▸ DESCRIPTION OF THE TASK
Reproduce the records below in full and exactly, without their images.

▸ DATA FOR THIS TASK
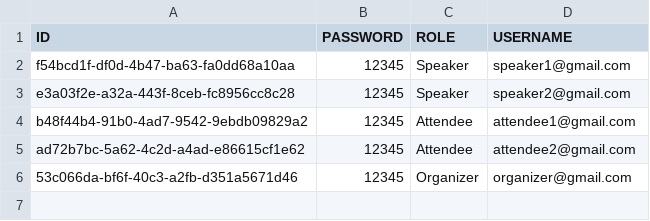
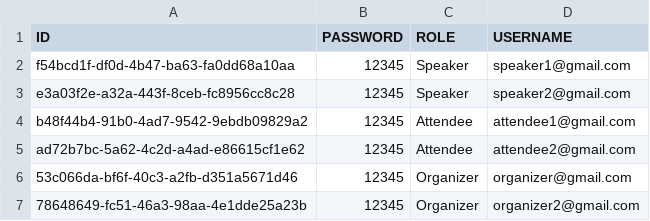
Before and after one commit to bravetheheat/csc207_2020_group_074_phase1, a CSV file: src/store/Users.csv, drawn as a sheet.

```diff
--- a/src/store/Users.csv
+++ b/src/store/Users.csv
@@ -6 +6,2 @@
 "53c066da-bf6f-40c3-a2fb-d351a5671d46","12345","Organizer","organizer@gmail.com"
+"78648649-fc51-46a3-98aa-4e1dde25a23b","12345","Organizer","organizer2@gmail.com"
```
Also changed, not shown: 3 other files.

▸ ANSWER TO THIS TASK
Before and after one commit to bravetheheat/csc207_2020_group_074_phase1, a CSV file: src/store/Users.csv, drawn as a sheet.

```diff
--- a/src/store/Users.csv
+++ b/src/store/Users.csv
@@ -6 +6,2 @@
 "53c066da-bf6f-40c3-a2fb-d351a5671d46","12345","Organizer","organizer@gmail.com"
+"78648649-fc51-46a3-98aa-4e1dde25a23b","12345","Organizer","organizer2@gmail.com"
```
Also changed, not shown: 3 other files.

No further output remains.